The local roots of community transformation in a Nahuatl Indian village.

SelectedWorks Author Profiles:

Jay Sokolovsky

Document Type


Publication Date


Date Issued

January 1978

Date Available

June 2014




Data are used from a Nahuatl Indian community in the Valley of Mexico to challenge the premise that the social organization of Mesoamerican peasant societies is an inevitable barrier to socio-economic change. An argument is made that because of the dual nature of peasant society at least two models for behavior will exist in a given community. In concentrating on internal and external changes in the last twenty-five years, it is shown how alternative cultural patterns, i.e. cargo system and modern political leadership, are manipulated by the community and its leaders to selectively implement change and pave the way for modernization.


Abstract only. Full-text article is available through licensed access provided by the publisher. Published in Anthropological Quarterly, 51(3), 163-173. Members of the USF System may access the full-text of the article through the authenticated link provided.




George Washington University. Institute for Ethnographic Research

Creative Commons License
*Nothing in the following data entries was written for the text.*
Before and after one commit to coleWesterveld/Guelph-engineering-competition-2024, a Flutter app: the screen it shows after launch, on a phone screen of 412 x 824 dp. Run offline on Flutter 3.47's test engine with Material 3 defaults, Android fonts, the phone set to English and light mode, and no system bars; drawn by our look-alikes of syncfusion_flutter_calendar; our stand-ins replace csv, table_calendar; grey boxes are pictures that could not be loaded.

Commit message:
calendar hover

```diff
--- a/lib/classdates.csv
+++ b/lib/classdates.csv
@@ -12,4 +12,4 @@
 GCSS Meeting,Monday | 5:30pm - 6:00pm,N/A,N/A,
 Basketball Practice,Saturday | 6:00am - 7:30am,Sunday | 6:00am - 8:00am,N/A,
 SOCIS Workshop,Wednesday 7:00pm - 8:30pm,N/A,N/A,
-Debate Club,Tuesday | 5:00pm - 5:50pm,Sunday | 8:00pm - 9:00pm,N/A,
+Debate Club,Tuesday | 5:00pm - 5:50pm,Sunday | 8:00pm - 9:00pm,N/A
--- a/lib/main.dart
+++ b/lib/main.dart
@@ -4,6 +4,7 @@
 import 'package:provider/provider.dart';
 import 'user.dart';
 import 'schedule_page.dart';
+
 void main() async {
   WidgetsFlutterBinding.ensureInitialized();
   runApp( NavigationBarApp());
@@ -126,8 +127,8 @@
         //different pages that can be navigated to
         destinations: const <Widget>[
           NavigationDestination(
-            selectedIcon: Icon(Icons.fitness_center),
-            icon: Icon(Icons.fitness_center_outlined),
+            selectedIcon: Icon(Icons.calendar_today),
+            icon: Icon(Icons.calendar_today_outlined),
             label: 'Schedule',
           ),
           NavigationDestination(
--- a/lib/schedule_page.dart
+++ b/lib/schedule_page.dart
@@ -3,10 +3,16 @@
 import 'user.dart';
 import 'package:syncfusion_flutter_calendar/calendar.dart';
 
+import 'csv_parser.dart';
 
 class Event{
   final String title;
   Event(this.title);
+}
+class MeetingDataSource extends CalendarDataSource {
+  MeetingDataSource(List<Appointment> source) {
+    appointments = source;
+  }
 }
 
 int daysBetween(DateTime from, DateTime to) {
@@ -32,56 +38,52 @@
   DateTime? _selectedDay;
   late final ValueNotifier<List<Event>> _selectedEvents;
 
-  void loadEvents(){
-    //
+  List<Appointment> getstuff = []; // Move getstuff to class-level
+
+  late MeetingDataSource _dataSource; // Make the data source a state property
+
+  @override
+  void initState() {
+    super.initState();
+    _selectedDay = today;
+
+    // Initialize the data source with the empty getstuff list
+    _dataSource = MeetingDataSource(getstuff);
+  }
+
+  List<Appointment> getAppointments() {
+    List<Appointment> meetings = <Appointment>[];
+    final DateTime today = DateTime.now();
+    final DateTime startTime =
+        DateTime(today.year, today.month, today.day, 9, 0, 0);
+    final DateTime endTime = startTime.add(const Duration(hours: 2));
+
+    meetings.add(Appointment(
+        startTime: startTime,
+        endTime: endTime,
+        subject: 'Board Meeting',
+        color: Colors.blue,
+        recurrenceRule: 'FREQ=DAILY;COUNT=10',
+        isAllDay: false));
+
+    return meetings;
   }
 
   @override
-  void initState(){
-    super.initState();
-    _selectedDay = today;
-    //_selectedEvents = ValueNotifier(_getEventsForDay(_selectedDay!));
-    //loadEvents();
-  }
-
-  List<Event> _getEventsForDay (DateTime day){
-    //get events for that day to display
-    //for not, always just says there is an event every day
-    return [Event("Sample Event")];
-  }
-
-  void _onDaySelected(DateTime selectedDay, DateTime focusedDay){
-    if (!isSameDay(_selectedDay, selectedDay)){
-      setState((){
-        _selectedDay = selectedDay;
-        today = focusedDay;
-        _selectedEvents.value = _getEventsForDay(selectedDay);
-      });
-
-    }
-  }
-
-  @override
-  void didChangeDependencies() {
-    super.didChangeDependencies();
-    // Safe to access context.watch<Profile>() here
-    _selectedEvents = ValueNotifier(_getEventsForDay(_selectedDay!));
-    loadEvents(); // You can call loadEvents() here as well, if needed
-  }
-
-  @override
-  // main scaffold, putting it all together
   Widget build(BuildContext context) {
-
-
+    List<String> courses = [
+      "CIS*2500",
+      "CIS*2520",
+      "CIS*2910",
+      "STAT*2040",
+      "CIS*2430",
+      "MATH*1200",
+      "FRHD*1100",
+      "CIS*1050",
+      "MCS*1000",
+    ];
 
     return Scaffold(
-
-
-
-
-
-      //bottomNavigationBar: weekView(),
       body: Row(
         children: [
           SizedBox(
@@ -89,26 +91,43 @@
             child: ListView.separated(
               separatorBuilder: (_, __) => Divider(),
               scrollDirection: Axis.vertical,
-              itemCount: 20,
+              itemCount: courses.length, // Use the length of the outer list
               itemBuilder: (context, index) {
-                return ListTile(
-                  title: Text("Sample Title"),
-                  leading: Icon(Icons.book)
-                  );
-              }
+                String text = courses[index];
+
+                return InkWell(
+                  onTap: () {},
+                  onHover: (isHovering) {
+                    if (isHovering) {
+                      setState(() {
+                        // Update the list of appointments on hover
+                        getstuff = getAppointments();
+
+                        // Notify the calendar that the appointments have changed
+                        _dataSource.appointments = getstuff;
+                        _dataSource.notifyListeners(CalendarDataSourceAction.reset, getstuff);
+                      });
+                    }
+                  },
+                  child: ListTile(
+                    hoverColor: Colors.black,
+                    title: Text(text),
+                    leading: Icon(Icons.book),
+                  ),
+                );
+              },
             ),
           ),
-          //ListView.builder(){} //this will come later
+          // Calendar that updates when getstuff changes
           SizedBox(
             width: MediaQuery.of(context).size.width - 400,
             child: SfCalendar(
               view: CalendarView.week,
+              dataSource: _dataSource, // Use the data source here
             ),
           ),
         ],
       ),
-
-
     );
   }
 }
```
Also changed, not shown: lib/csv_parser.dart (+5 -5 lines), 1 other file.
Creative Commons Attribution-Noncommercial-No Derivative Works 4.0 License
This work is licensed under a Creative Commons Attribution-Noncommercial-No Derivative Works 4.0 License.